> YOUR GOAL
Filter the listing below, keeping only the lines with the word "Also".

> DATA EXTRACT
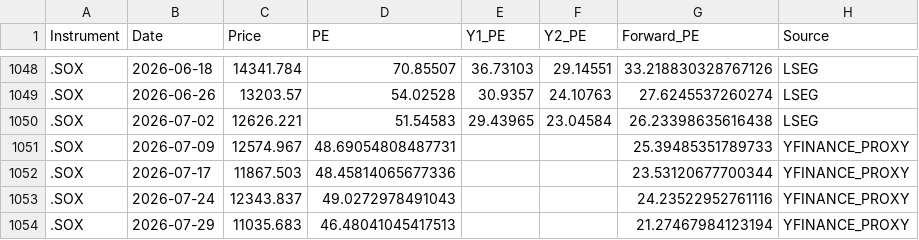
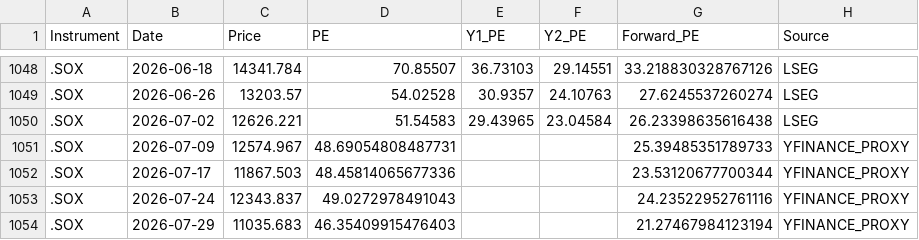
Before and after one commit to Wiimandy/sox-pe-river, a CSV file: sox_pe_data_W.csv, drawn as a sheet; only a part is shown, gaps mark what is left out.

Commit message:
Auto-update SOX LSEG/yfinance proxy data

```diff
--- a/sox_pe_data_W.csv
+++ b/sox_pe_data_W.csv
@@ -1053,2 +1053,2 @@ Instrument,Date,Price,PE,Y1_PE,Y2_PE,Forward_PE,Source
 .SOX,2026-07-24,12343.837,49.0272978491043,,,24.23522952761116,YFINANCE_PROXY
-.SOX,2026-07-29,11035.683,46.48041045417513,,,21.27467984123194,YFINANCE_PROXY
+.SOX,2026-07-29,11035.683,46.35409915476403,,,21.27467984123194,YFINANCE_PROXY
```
...
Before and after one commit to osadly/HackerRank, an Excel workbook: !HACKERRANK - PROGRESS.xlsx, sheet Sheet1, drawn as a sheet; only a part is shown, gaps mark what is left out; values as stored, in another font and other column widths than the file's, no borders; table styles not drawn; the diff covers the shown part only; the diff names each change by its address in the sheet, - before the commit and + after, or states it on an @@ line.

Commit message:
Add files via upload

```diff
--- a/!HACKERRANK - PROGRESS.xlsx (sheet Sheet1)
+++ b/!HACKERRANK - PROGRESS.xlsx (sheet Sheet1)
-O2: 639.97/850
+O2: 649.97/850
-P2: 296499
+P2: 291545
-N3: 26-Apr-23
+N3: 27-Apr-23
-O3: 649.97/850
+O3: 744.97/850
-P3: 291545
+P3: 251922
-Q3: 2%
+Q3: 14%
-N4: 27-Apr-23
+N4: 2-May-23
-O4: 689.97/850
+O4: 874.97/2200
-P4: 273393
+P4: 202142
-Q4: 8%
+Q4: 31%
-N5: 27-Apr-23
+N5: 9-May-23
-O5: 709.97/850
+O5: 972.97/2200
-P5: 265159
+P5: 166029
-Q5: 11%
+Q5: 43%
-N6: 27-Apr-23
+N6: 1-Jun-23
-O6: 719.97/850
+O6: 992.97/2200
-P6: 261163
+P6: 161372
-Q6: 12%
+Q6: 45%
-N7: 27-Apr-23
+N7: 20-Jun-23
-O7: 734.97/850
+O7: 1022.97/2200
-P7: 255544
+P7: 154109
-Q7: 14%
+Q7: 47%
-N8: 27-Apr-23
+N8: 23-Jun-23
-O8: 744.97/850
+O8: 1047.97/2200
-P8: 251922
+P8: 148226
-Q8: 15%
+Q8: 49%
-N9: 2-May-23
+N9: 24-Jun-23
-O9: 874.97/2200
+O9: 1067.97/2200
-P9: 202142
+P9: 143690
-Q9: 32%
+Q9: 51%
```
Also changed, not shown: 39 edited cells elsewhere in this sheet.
...
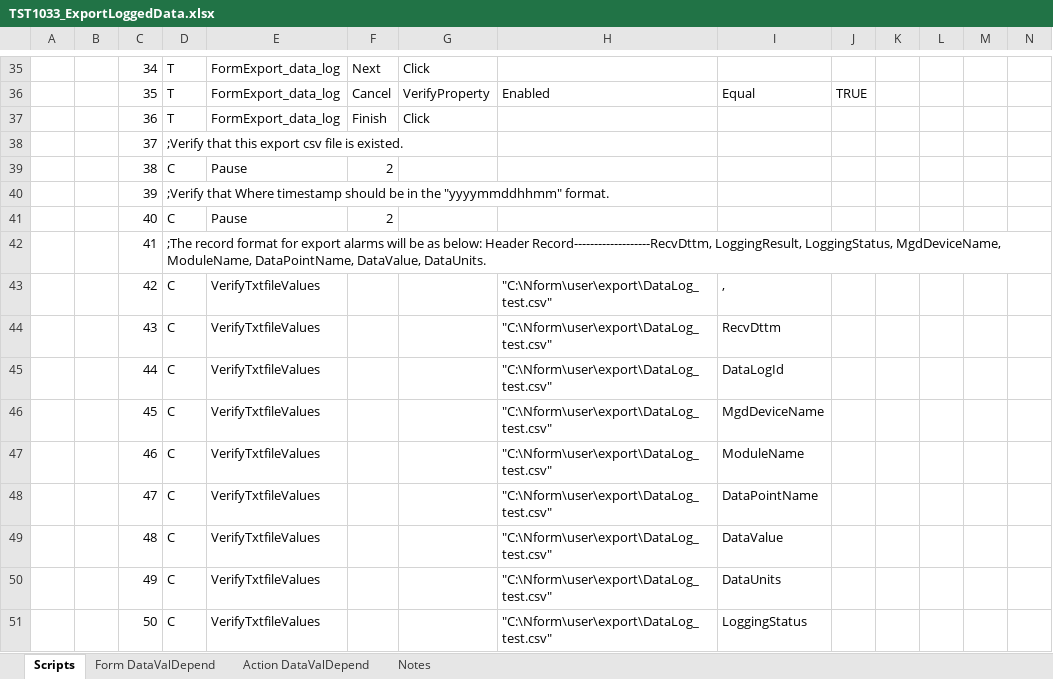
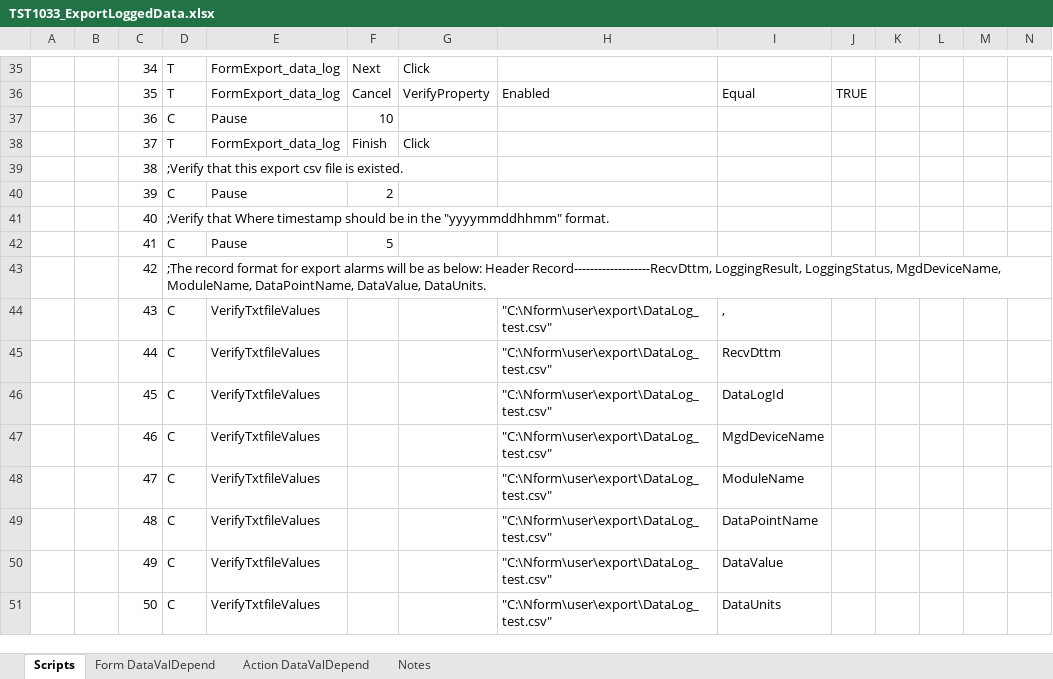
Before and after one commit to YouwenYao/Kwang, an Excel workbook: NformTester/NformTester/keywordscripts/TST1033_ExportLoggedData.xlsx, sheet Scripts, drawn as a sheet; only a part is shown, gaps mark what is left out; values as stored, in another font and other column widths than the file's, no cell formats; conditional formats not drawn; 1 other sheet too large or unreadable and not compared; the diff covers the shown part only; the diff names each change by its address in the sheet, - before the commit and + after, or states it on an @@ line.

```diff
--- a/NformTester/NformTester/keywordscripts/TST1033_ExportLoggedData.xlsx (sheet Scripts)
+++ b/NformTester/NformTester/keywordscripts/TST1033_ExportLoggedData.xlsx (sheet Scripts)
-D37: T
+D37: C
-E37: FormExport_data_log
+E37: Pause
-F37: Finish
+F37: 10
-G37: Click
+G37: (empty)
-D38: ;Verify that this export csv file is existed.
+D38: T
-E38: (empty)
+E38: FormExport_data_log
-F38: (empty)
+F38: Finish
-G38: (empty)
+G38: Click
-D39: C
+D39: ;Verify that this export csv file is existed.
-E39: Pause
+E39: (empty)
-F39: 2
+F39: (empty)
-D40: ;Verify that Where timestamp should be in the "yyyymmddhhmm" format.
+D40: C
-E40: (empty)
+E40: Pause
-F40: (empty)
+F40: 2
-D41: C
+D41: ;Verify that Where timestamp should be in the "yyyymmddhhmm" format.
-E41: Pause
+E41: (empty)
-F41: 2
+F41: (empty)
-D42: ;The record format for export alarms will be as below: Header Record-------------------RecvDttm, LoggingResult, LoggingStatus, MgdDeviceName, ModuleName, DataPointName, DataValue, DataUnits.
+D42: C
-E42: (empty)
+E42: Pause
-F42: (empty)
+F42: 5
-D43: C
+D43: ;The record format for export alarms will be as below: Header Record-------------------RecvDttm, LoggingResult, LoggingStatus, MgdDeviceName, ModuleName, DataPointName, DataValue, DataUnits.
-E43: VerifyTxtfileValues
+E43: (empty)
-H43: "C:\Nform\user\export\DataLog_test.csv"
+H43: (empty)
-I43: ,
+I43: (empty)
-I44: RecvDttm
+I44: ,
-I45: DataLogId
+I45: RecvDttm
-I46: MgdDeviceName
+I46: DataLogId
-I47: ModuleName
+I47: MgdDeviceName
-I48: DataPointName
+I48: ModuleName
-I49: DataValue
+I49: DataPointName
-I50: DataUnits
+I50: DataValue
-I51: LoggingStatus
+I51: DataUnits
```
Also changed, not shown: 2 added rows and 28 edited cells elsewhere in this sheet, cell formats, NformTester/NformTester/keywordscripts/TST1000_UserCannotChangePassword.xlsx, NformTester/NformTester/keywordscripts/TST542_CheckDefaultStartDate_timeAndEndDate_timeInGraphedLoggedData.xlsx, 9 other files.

> SOLUTION TO THE EXERCISE
Also changed, not shown: 39 edited cells elsewhere in this sheet.
Also changed, not shown: 2 added rows and 28 edited cells elsewhere in this sheet, cell formats, NformTester/NformTester/keywordscripts/TST1000_UserCannotChangePassword.xlsx, NformTester/NformTester/keywordscripts/TST542_CheckDefaultStartDate_timeAndEndDate_timeInGraphedLoggedData.xlsx, 9 other files.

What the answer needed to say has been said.